(Extracted records)
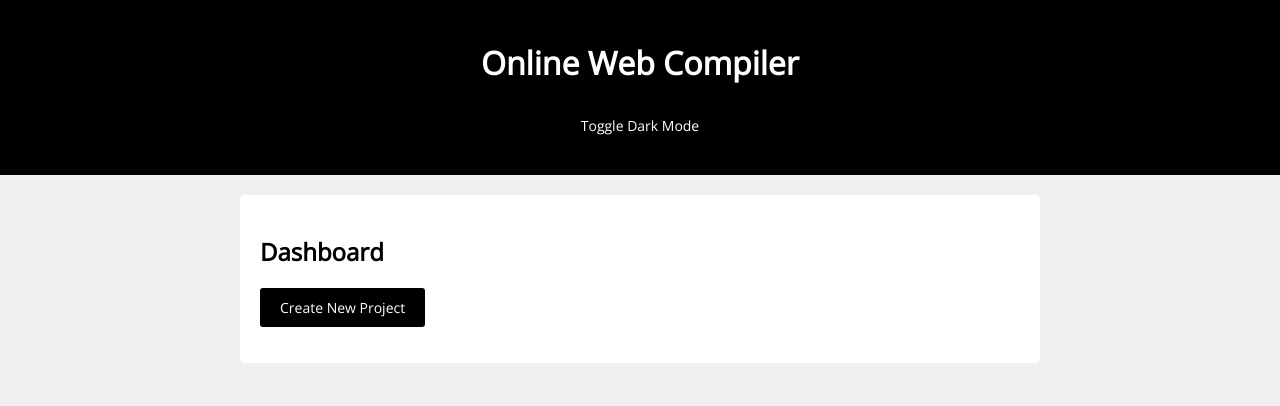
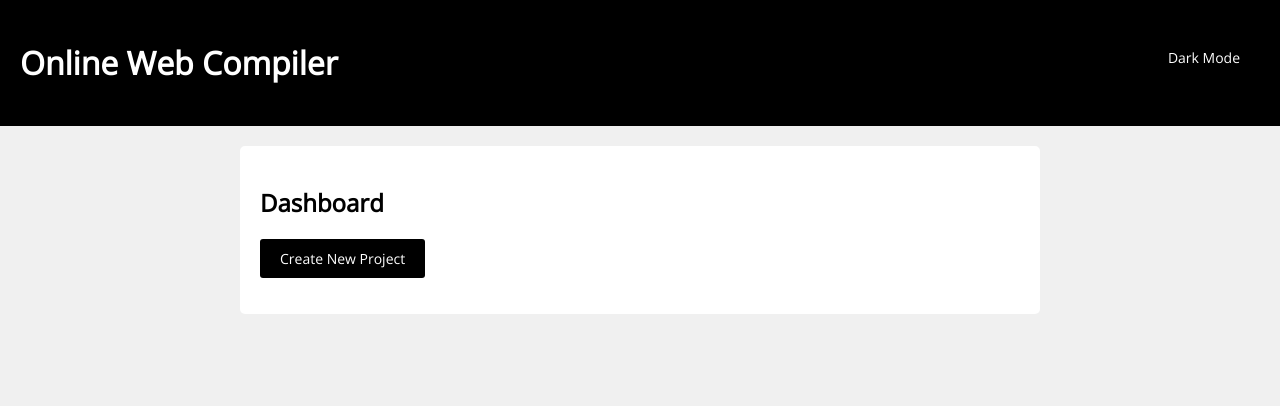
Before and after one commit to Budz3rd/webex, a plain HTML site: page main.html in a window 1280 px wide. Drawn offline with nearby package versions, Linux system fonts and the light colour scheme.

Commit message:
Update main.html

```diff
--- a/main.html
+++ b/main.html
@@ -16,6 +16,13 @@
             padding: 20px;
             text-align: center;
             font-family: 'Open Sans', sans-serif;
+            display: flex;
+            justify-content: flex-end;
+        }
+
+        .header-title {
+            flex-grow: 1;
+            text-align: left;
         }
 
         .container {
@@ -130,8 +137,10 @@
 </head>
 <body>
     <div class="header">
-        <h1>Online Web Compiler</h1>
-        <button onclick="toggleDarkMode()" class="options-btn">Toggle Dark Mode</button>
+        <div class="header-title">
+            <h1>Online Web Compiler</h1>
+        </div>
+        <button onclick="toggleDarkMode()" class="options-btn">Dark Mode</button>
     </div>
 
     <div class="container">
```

--

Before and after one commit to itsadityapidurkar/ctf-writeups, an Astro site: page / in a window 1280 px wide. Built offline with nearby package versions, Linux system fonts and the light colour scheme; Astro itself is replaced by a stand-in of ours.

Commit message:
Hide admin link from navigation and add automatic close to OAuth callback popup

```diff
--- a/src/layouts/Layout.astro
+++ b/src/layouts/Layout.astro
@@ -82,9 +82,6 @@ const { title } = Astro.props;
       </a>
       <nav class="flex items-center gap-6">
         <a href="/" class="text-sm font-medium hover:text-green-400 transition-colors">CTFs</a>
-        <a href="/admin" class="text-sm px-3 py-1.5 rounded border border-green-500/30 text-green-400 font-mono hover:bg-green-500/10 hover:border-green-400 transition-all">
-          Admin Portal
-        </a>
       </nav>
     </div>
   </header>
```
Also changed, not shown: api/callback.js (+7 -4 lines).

■ Instructions for the task
Count how many lines of the data include the word "title". Your reply should be that number alone.

■ Response to this task
3